On November 16th, 2013, Entangled Bank Events will host a panel of distinguished scientists for a unique day of presentations and discussion. You, too, can attend!

Just don’t go expecting to see any women scientists.

Go ahead, visit their page and get a look at the overwhelming diversity. All six presenters are men. (Let’s put aside for the moment, the glaring lack of age and ethnic diversity, too.) In a preemptive strike at what organizers knew would be coming, they decided to add this gem to their FAQ page:

EntangledBank_FAQ2

Fortunately, the online site Jezabel cached the page and exposed Entangled Bank (EB) before they had a chance to delete the text. If you visit EB’s FAQ page now, the above text has been replaced by this:

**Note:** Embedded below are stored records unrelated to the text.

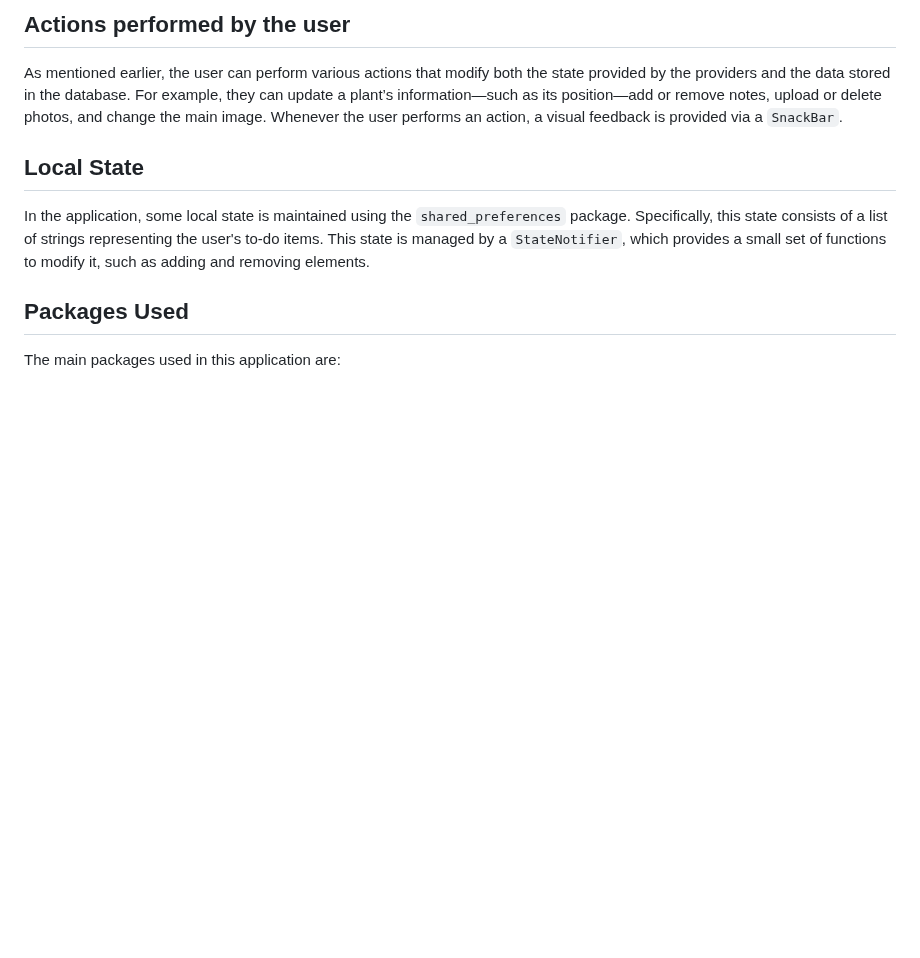
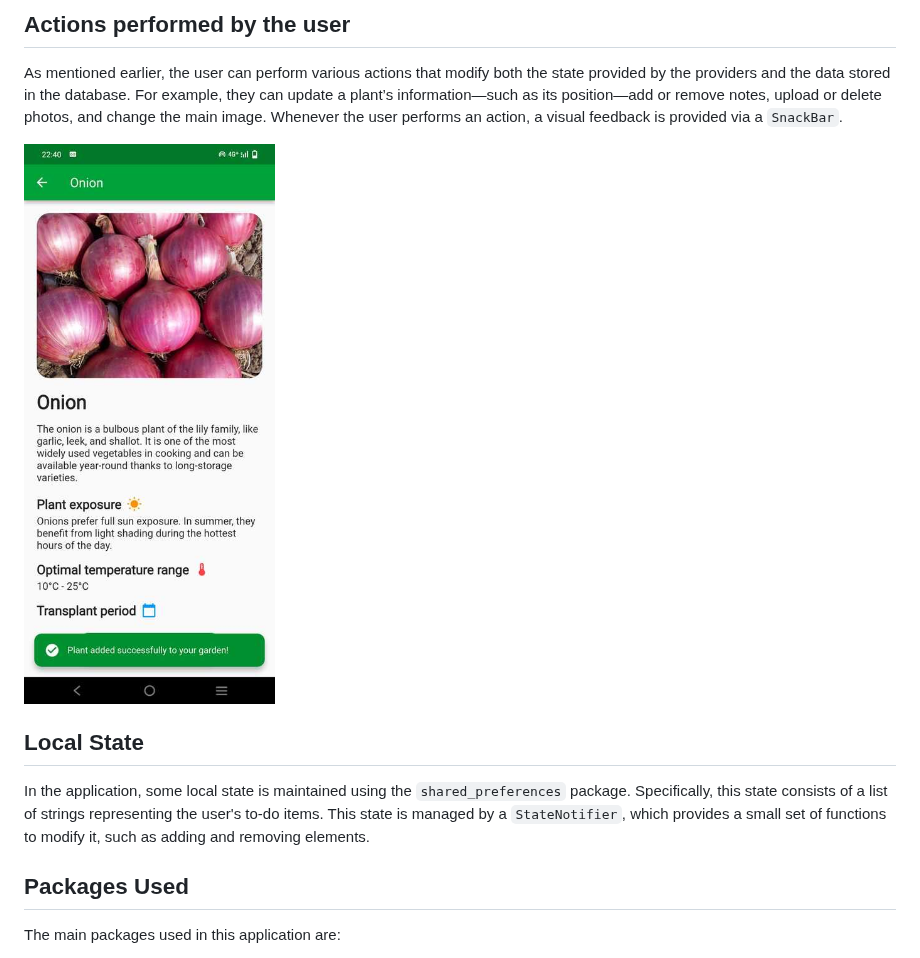
Before and after one commit to Francesco-Rossi/my-green-space, a Markdown page: README.md, the part around the change. GitHub-like rendering; blank space fills up the shorter version.

```diff
--- a/README.md
+++ b/README.md
@@ -86,7 +86,7 @@ As another example, when the catalog page is viewed in horizontal mode, multiple
 ## Actions performed by the user
 As mentioned earlier, the user can perform various actions that modify both the state provided by the providers and the data stored in the database. For example, they can update a plant’s information—such as its position—add or remove notes, upload or delete photos, and change the main image. Whenever the user performs an action, a visual feedback is provided via a `SnackBar`.
 
-
+![feedback](assets/feedback.jpeg)
 
 ## Local State
 In the application, some local state is maintained using the `shared_preferences` package. Specifically, this state consists of a list of strings representing the user's to-do items. This state is managed by a `StateNotifier`, which provides a small set of functions to modify it, such as adding and removing elements.
```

EntangledBank_FAQ

Summary: “We tried to make a joke. Our bad. Sorry we offended people. And no, still no women cuz we couldn’t find any.” Wow. Us ‘feminists’ feel sooooo much better.

And dear EB, I call BS on:

[The error] “should have been spotted by us, but as soon as our attention was drawn to it…we removed it.”

Really? You either tried to make a joke, or you didn’t. If you tried to make a joke, then the text was posted intentionally. It didn’t need ‘spotting’ or ‘attention drawn to it’. It’s your site and you know what goes on there. You didn’t post it by mistake. The error was in thinking it was funny.

It’s not funny that a scientific panel is exclusively men. And it’s not funny that nowhere in EB’s ‘apology’ do they talk about remedying the situation. Instead, their response is an all-too-familiar one: “It’s not our fault. We tried, we really did. We just couldn’t find any women speakers”.

I’d like to make something very clear to conference organizers everywhere: We – and I don’t just mean women; I mean men and women of the scientific community – are NOT buying the “I couldn’t find any women speakers” excuse. Never. Ever. Again. No, not even just this one time. No, not even because the event was “set up at short notice”. It’s BS. Plain and simple. Best-case scenario, it’s laziness. Organizers just couldn’t be bothered to make a few more phone calls, write a few more emails, to actually SEARCH for talented female speakers. Worst-case scenario, it’s sexism. (Yes, sexism still exists in science, so let’s not bother arguing that one.) Jokes don’t make up for a lack of diversity; they just make it all the more obvious how insensitive organizers are to the problem.

And another thing, conference organizers: No, one ‘token’ woman speaker does not absolve you. At a very minimum, the representation of women at scientific meetings should be equal to their representation in the field. If 26% of tenure-track faculty in the field are women, then even 15% female representation at your conference is not acceptable. (Neuroscience, I’m looking at you. See my previous post on this.)

There are many talented, eloquent women scientists out there who should be heard. Some scientists have even started to compile online lists of potential women speakers to make it easier for conference organizers.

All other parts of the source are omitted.